Goal of the exercise:
Across the data below, count every line where the string "images" appears. Answer with the number alone.

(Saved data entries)
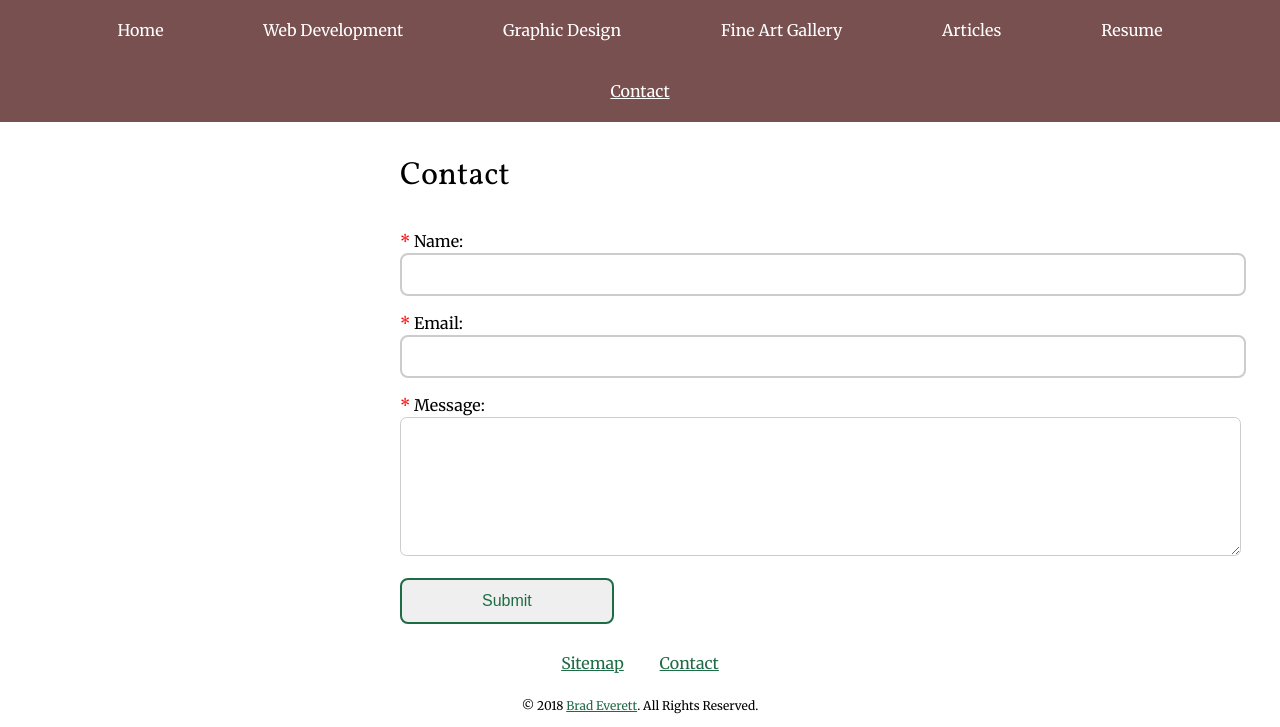
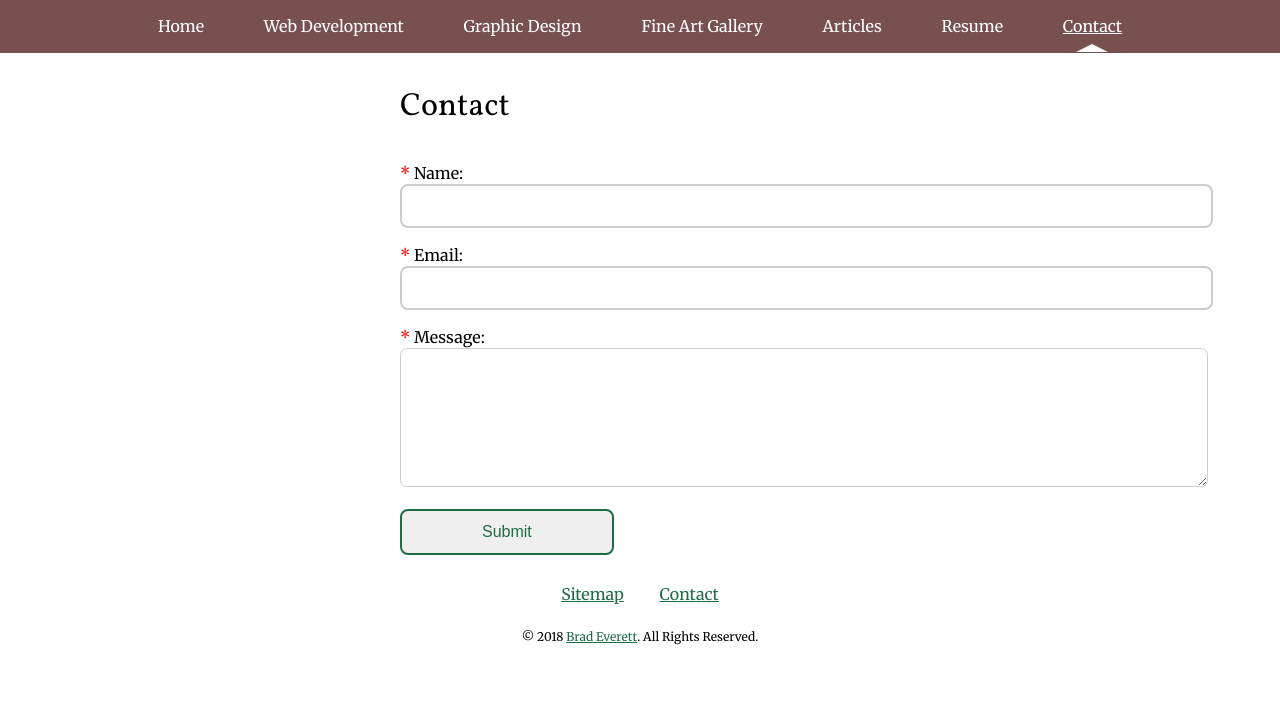
Before and after one commit to everdude/Grid, a PHP site: page /contact in a window 1280 px wide. Shown: the part 160-887 px from the top of the page. After the commit the page ends 805 px from the top, so only its background shows below. Run offline with PHP 8.4, Linux system fonts and the light colour scheme; data that the repository does not hold is empty; some libraries are stand-ins or nearby versions.

Commit message:
style update
mobile menu

```diff
--- a/css/nav.scss
+++ b/css/nav.scss
@@ -1,15 +1,19 @@
 //mobile menu
+#mobile-nav-anchor,p.close button {
+    border: none;
+    background-color: rgba(0,0,0,0);
+}
 nav{
     width: 0;
     overflow: hidden;
     position: fixed;
     top: 0;
-    right: -250px;
+    right: 0;
     height: 100%;
     z-index: 10;
-    transition: right 300ms cubic-bezier(0.17, 0.04, 0.03, 0.94);
     background-color: #282829;
     color: #fff;
+    transition: 0.5s;
     ul {
         list-style: none;
         margin: 0;
@@ -17,6 +21,8 @@ nav{
         line-height: 1.3;
     }
     li{
+        position: relative;
+        margin: 0 !important;
         &.active a,
         & a:hover,
         & a:focus{
@@ -27,36 +33,23 @@ nav{
         text-decoration: none;
         color: #fff;
         display: block;
-        padding: 1em 3em;
+        padding: 1em 1.75em;
     }
 }
-nav#nav:target {
-    display: block;
-    transition: right 300ms cubic-bezier(0.17, 0.04, 0.03, 0.94);
-    right: 0;
-    width: 15em;
-    padding: 0;
-    overflow-y: visible;
-    z-index: 500;
-}
-nav#nav:target+#dark-cover {
+#dark-cover {
     position: fixed;
     top: 0;
-    width: 100%;
-    height: 100%;
+    width: 0;
+    height: 0;
     z-index: 200;
-    background-color: rgba(0,0,0,0.7);
-    transition: background-color 150ms ease;
+    background-color: rgba(0,0,0,0.5);
     &:hover{
         cursor: pointer;
     }
 }
-nav#mobile-nav:target+#dark-cover+#outer-wrap{
-    overflow:hidden
-}
 #nav-button{
     position: absolute;
-    top:-1em;
+    top:-.5em;
     right: 0;
 }
 .close-icon{
@@ -96,11 +89,27 @@ nav#mobile-nav:target+#dark-cover+#outer-wrap{
         ul{
             list-style: none !important;
             margin: 0 !important;
+            li{
+                &.active a:after{
+                    width: 0;
+                    height: 0;
+                    border-top: .75em solid transparent;
+                    border-bottom: .75em solid transparent;
+                    border-left: .5em solid #fff;
+                    content: "";
+                    position: absolute;
+                    left: 0;
+                    top:0;
+                    bottom: 0;
+                    margin: auto 0;
+                }
+                a{
+                    text-decoration: none;
+                    color: #fff;
+                }
+            }
         }
-        a{
-            text-decoration: none;
-            color: #fff;
-        }
+
     }
 }
 // desktop menu
@@ -111,6 +120,19 @@ nav#mobile-nav:target+#dark-cover+#outer-wrap{
             margin: 0 auto;
             li{
                 display: inline-block;
+                &.active a:after{
+                    width: 0;
+                    height: 0;
+                    border-left: 1em solid transparent;
+                    border-right: 1em solid transparent;
+                    border-bottom: .5em solid #fff;
+                    content: "";
+                    position: absolute;
+                    left: 0;
+                    right: 0;
+                    bottom: -31px;
+                    margin: auto;
+                }
             }
         }
     }
--- a/css/style.scss
+++ b/css/style.scss
@@ -4,9 +4,12 @@
 @import 'header';
 @import 'nav';
 body{
+    transition: 0.5s;
     line-height: 1.4;
     font-size: 1em;
     font-family: 'Merriweather', serif;
+    position: relative;
+    right: 0;
 }
 .hide{
     display: block;
@@ -42,6 +45,9 @@ h3{ font-size: 1.625em;font-family: 'Vollkorn', serif;}
 h4{ font-size: 1.5em;font-family: 'Vollkorn', serif;}
 h5{ font-size: 1.25em;font-family: 'Vollkorn', serif;}
 h6{ font-size: 1.125em;font-family: 'Vollkorn', serif;}
+button:hover,button:focus{
+    cursor: pointer;
+}
 .wrapper ul,ol{
     list-style:disc;
     margin: auto 0 auto 1em;
@@ -55,15 +61,6 @@ blockquote{
     padding-left: 1em;
 }
 #content{
-    /*
-    h1 + p:first-letter{
-        float: left;
-        font-family: Vollkorn,serif;
-        font-size: 4em;
-        line-height: 1em;
-        padding: 0 .0625em 0 0;
-    }
-    */
 }
 .caption{
     font-style: italic;
@@ -96,7 +93,7 @@ form.contactForm{
         }
     }
     input, textarea{
-        width: 100%;
+        width: 96%;
         padding: .675em .5em;
         border: .125em #ccc solid;
         border-radius:.5em;
```
Also changed, not shown: css/style.css (+55 -42 lines), css/style.min.css, 1 other file.
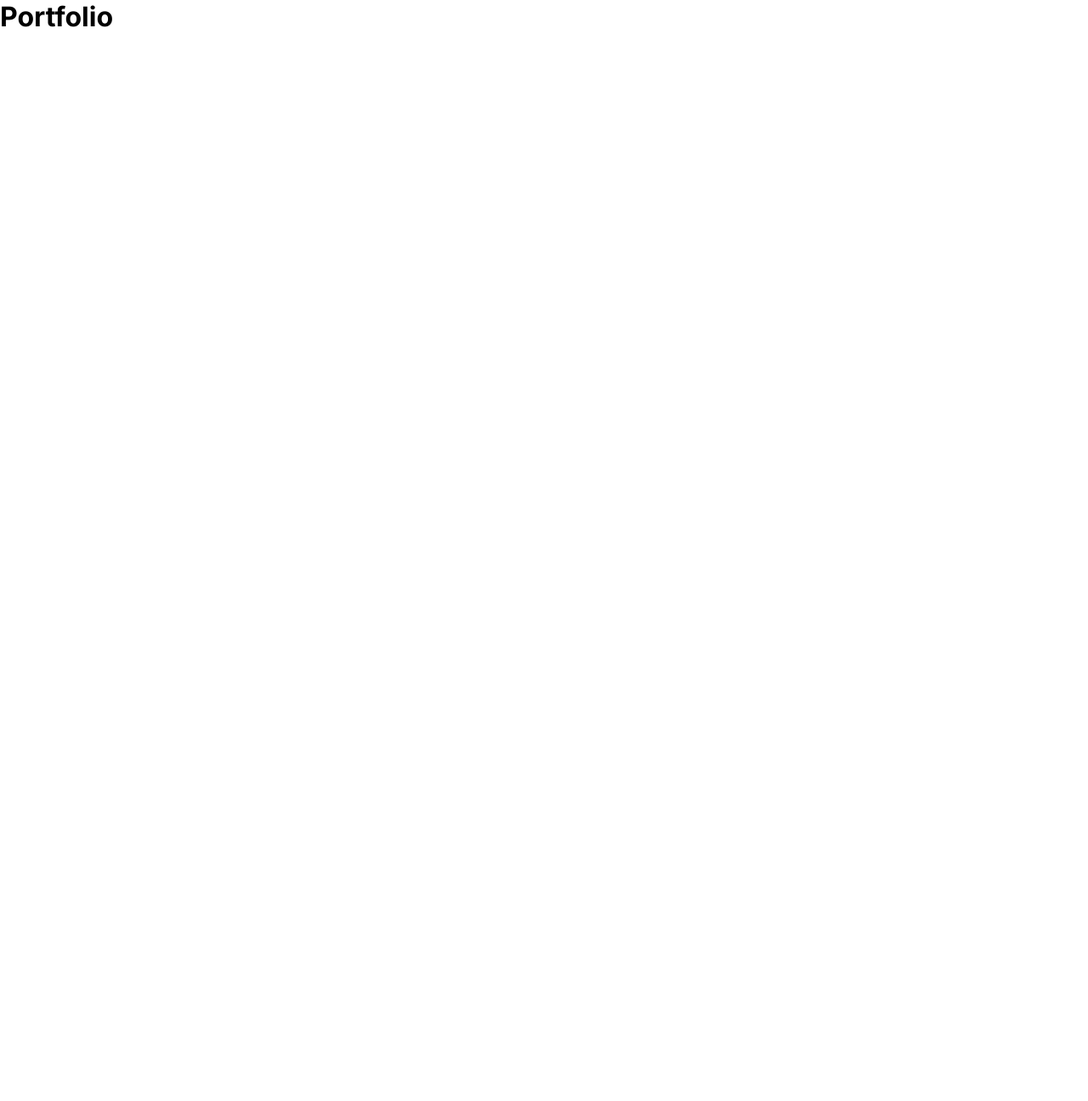
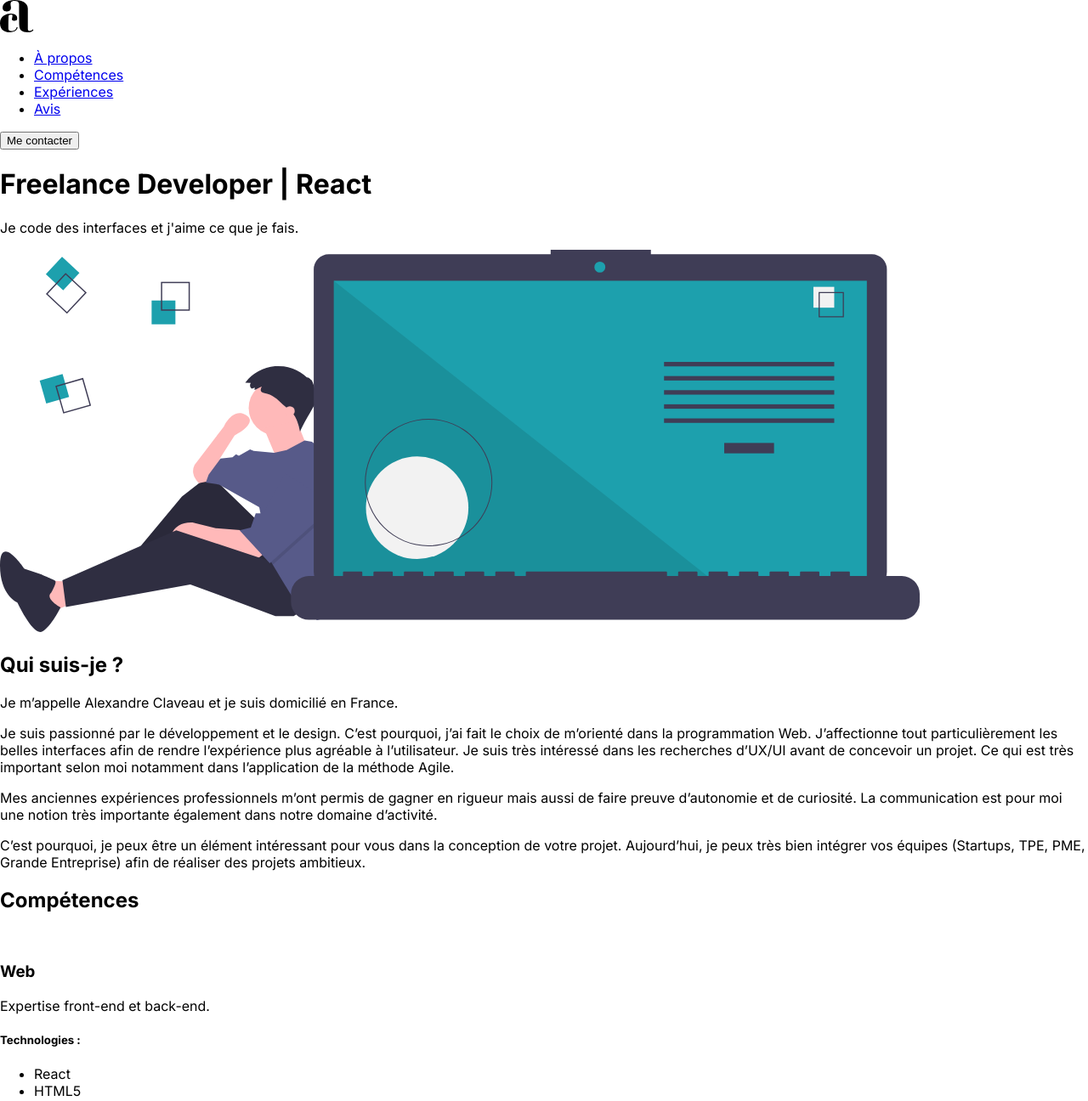
Before and after one commit to ClaveauAlex/portfolio-pro, a React (Create React App) app: page / in a window 1280 px wide. Shown: the top 1296 px of the page at 85% size. Before the commit the page ends 800 px from the top, so only its background shows below. Built offline with nearby package versions, Linux system fonts and the light colour scheme.

Commit message:
Add data

```diff
--- a/package.json
+++ b/package.json
@@ -13,7 +13,6 @@
     "react-router-dom": "^5.2.0",
     "react-scripts": "4.0.0",
     "react-scroll": "^1.8.1",
-    "styled-components": "^5.2.1",
     "web-vitals": "^0.2.4"
   },
   "scripts": {
--- a/src/App.js
+++ /dev/null
@@ -1,11 +0,0 @@
-import "./App.scss";
-
-function App() {
-  return (
-    <div>
-      <h1>Portfolio</h1>
-    </div>
-  );
-}
-
-export default App;
--- /dev/null
+++ b/src/App.jsx
@@ -0,0 +1,126 @@
+import "./App.scss";
+
+function App() {
+  return (
+    <div>
+      <div className="nav-container">
+        <nav>
+          <img
+            src="./images/logo_black.svg"
+            alt="logo"
+            style={{ width: "40px" }}
+          />
+          <ul>
+            <li>
+              <a href="/">À propos</a>
+            </li>
+            <li>
+              <a href="/">Compétences</a>
+            </li>
+            <li>
+              <a href="/">Expériences</a>
+            </li>
+            <li>
+              <a href="/">Avis</a>
+            </li>
+          </ul>
+          <button>Me contacter</button>
+        </nav>
+      </div>
+      <div className="hero">
+        <header>
+          <h1>Freelance Developer | React</h1>
+          <p>Je code des interfaces et j'aime ce que je fais.</p>
+          <img src="../images/image-1.svg" alt="hero"></img>
+        </header>
+      </div>
+      <div className="about-container">
+        <section>
+          <h2>Qui suis-je ?</h2>
+          <p>Je m’appelle Alexandre Claveau et je suis domicilié en France.</p>
+          <p>
+            Je suis passionné par le développement et le design. C’est pourquoi,
+            j’ai fait le choix de m’orienté dans la programmation Web.
+            J’affectionne tout particulièrement les belles interfaces afin de
+            rendre l’expérience plus agréable à l’utilisateur. Je suis très
+            intéressé dans les recherches d’UX/UI avant de concevoir un projet.
+            Ce qui est très important selon moi notamment dans l’application de
+            la méthode Agile.
+          </p>
+
+          <p>
+            Mes anciennes expériences professionnels m’ont permis de gagner en
+            rigueur mais aussi de faire preuve d’autonomie et de curiosité. La
+            communication est pour moi une notion très importante également dans
+            notre domaine d’activité.
+          </p>
+
+          <p>
+            C’est pourquoi, je peux être un élément intéressant pour vous dans
+            la conception de votre projet. Aujourd’hui, je peux très bien
+            intégrer vos équipes (Startups, TPE, PME, Grande Entreprise) afin de
+            réaliser des projets ambitieux.
+          </p>
+        </section>
+      </div>
+      <div className="skills-container">
+        <section>
+          <h2>Compétences</h2>
+          <div className="skills">
+            <div>
+              <img src="" alt="" />
+              <h3>Web</h3>
+              <p>Expertise front-end et back-end.</p>
+              <h5>Technologies :</h5>
+              <ul>
+                <li>React</li>
+                <li>HTML5</li>
+                <li>CSS3</li>
+                <li>JavaScript</li>
+                <li>NodeJS</li>
+                <li>Express</li>
+                <li>MongoDB</li>
+                <li>MySQL</li>
+              </ul>
+            </div>
+            <div>
+              <img src="" alt="" />
+              <h3>Design</h3>
+              <p>Création de votre imagination.</p>
+              <h5>Services :</h5>
+              <ul>
+                <li>Maquette Web</li>
+                <li>Logos</li>
+              </ul>
+              <h5>Outils :</h5>
+              <ul>
+                <li>Figma</li>
+                <li>Affinity Designer</li>
+                <li>Affinity Photo</li>
+              </ul>
+            </div>
+          </div>
+        </section>
+      </div>
+      <div className="cta">
+        <section>
+          <h2>Vous souhaitez collaborer ?</h2>
+          <p>
+            Je suis toujours ouvert pour discuter des opportunités de projet ou
+            de partenariat.
+          </p>
+          <button>Commençons la conversation</button>
+        </section>
+      </div>
+      <div className="experiences-container">
+        <h2>Expériences</h2>
+        <div>
+          <h3>Développeur Front-end</h3>
+
+        </div>
+      </div>
+    </div>
+  );
+}
+
+export default App;
--- a/src/App.scss
+++ b/src/App.scss
@@ -2,14 +2,20 @@
 
 $font-familly: "Inter", sans-serif;
 
-* {
-  box-sizing: border-box;
-  height: 100vh;
-  margin: 0;
-  padding: 0;
-  font-family: $font-familly;
-}
+// * {
+//   box-sizing: border-box;
+//   // height: 100vh;
+//   margin: 0;
+//   padding: 0;
+//   font-family: $font-familly;
+// }
 
 // html {
 //   font-size: 100%;
 // }
+
+body {
+  height: 100vh;
+  margin: 0;
+  font-family: $font-familly;
+}
```
Also changed, not shown: public/images/image-1.svg (added).
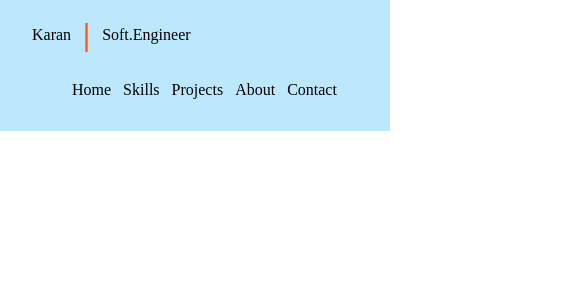
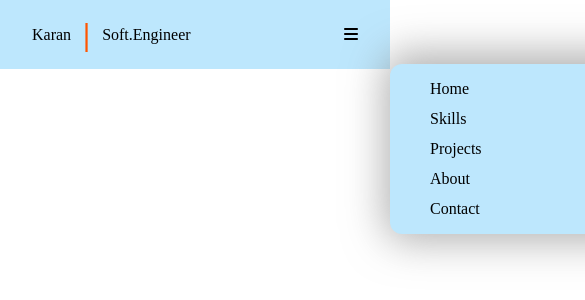
Before and after one commit to KaV69/Karan, a plain HTML site: page index.html in a window 390 px wide. Shown: the top 300 px of the page, 585 px wide, since content can reach past the window. Drawn offline with Linux system fonts and the light colour scheme.

Commit message:
mobile-navbar

```diff
--- a/index.html
+++ b/index.html
@@ -7,11 +7,19 @@
 
     <link href="style.css" rel="stylesheet"/>
 
+    <!-- font awesome Icon -->
+    <link
+    rel="stylesheet"
+    href="https://cdnjs.cloudflare.com/ajax/libs/font-awesome/6.5.1/css/all.min.css"
+    integrity="sha512-DTOQO9RWCH3ppGqcWaEA1BIZOC6xxalwEsw9c2QQeAIftl+Vegovlnee1c9QX4TctnWMn13TZye+giMm8e2LwA=="
+    crossorigin="anonymous"
+    referrerpolicy="no-referrer"/>
+
 </head>
 
 <body>
     <header>
-    <!-- Navbar -->
+            <!-- Navbar -->
         <nav>
             <div class="flex-container navbar-container">
                 <div class="flex-container">
@@ -27,6 +35,24 @@
                     <li><a href="#about">About</a></li>
                     <li><a href="#contact">Contact</a></li>
                 </ul>
+
+                <!-- Hamburger Menu on Mobile -->
+                <label for="hamburger-menu">
+                    <i class="fa-solid fa-bars"></i>
+                </label>
+
+                <input type="checkbox" id="hamburger-menu"/>
+
+                <!-- Side Menu -->
+                <div class="side-menu">
+                  <ul class="flex-container side-menu-items">
+                    <li><a href="#home">Home</a></li>
+                    <li><a href="#skills">Skills</a></li>
+                    <li><a href="#projects">Projects</a></li>
+                    <li><a href="#about">About</a></li>
+                    <li><a href="#contact">Contact</a></li>
+                  </ul>
+                </div>
             </div>
         </nav>
     </header>
--- a/style.css
+++ b/style.css
@@ -13,6 +13,8 @@
 
 body{
     margin:0;
+
+    overflow: hidden;
 }
 
    /* flex Container */
@@ -33,6 +35,7 @@ body{
     background-color: #BDE7FD;
     box-shadow: var(--bg-color) ;
 
+
 }
 
   /* Logo */
@@ -52,6 +55,10 @@ body{
    /* Nav Items */
    .nav-items{
     list-style: none;
+
+    @media (max-width: 760px){
+        display: none;
+    }
    }
 
    .nav-items a {
@@ -62,3 +69,62 @@ body{
    .nav-items a:hover{
     color: var(--primary-color);
    }
+
+   /* Hamburger menu */
+   #hamburger-menu {
+    display: none;
+   }
+
+   [for="hamburger-menu"] {
+    display:none;
+
+    @media(max-width: 760px){
+        display: block;
+    }
+   }
+
+   .side-menu{
+    display: none;
+   }
+
+    /* mobile only CSS */
+    @media(max-width:760px) {
+
+        .side-menu{
+            width: 250px;
+            background-color: var(--bg-color);
+            box-shadow: var(--box-shadow);
+            border-radius: 12px;
+            display:block;
+            position: absolute;
+            top: 4rem;
+            left:100vw;
+            transition: left 0.5s;
+        }
+
+        .side-menu-items{
+            list-style: none;
+            flex-direction: column;
+            align-items: start;
+        }
+
+        .side-menu-items a{
+            text-decoration: none;
+            color: var(--text-color);
+        }
+
+         .side-menu-items a:hover{
+          color: var(--primary-color);
+         }
+
+    #hamburger-menu:checked + .side-menu {
+        /* display: block; */
+        left: calc(100vw - 250px);
+
+    }
+
+
+    /* #hamburger-menu:not(:checked)  + .side-menu {
+        display: none; */
+
+    }
```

Response to the exercise:
3